Trial participating centre

University of Milan

Sponsor information


University of Milan (Italy)

Sponsor details

c/o Prof. Marisa Porrini
Faculty of Agriculture
DiSTAM-Department of Food Science and Microbiology –Division of Nutrition
Via G. Celoria 2
+39 02 503 16720

Sponsor type




Funder type

Research organisation

Funder name

Cariplo Foundation (Italy) - (Research grant 2007-5810)

Alternative name(s)

Cariplo Foundation

Funding Body Type

private sector organisation

Funding Body Subtype

Trusts, charities, foundations (both public and private)



Results and Publications

Publication and dissemination plan

Not provided at time of registration

Intention to publish date

Participant level data

Not provided at time of registration

Basic results (scientific)

Publication list

2012 results in:

Publication citations

  1. Results

    Riso P, Klimis-Zacas D, Del Bo' C, Martini D, Campolo J, Vendrame S, Møller P, Loft S, De Maria R, Porrini M, Effect of a wild blueberry (Vaccinium angustifolium) drink intervention on markers of oxidative stress, inflammation and endothelial function in humans with cardiovascular risk factors., Eur J Nutr, 2013, 52, 3, 949-961, doi: 10.1007/s00394-012-0402-9.

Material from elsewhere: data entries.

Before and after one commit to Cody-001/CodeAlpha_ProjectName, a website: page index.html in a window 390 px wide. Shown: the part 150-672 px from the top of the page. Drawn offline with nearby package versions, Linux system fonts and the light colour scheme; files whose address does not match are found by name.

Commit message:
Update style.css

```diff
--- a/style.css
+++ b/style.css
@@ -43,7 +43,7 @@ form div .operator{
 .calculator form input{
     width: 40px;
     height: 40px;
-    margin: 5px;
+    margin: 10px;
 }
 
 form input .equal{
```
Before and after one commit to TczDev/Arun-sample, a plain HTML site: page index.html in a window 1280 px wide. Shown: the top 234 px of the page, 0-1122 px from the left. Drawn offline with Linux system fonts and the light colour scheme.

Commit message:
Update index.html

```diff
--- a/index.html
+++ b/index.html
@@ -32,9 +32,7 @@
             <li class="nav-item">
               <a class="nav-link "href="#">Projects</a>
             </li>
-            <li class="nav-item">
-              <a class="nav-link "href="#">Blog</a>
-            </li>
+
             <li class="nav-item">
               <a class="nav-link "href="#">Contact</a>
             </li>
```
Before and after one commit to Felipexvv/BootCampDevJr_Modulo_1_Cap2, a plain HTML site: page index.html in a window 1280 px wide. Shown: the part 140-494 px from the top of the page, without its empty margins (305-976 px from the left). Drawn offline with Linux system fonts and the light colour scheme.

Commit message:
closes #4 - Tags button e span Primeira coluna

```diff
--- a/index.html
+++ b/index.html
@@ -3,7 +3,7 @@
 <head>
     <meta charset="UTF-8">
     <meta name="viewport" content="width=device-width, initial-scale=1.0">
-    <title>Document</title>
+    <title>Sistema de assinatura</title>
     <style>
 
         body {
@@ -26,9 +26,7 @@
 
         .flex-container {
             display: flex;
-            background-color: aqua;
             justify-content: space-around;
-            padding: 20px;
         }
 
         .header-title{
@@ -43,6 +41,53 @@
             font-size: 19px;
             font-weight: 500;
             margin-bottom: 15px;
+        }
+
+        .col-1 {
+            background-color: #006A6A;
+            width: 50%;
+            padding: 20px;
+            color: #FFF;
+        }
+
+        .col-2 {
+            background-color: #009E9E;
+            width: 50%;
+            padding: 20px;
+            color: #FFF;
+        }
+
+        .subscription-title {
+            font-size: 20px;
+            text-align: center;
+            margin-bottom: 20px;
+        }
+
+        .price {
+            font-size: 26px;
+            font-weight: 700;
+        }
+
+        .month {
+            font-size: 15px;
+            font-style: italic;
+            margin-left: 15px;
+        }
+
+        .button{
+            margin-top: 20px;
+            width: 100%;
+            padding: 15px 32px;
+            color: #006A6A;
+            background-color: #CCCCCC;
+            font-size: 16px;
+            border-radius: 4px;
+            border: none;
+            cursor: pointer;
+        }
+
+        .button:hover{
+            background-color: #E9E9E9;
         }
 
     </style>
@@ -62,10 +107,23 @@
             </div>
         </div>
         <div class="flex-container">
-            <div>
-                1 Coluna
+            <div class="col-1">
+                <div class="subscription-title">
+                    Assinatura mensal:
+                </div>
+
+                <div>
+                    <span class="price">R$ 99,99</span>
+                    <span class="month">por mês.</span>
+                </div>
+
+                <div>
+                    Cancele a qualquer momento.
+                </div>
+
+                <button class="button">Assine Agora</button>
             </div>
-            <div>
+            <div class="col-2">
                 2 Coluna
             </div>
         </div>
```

Additional files

Editorial Notes

07/10/2016: Plain English summary added.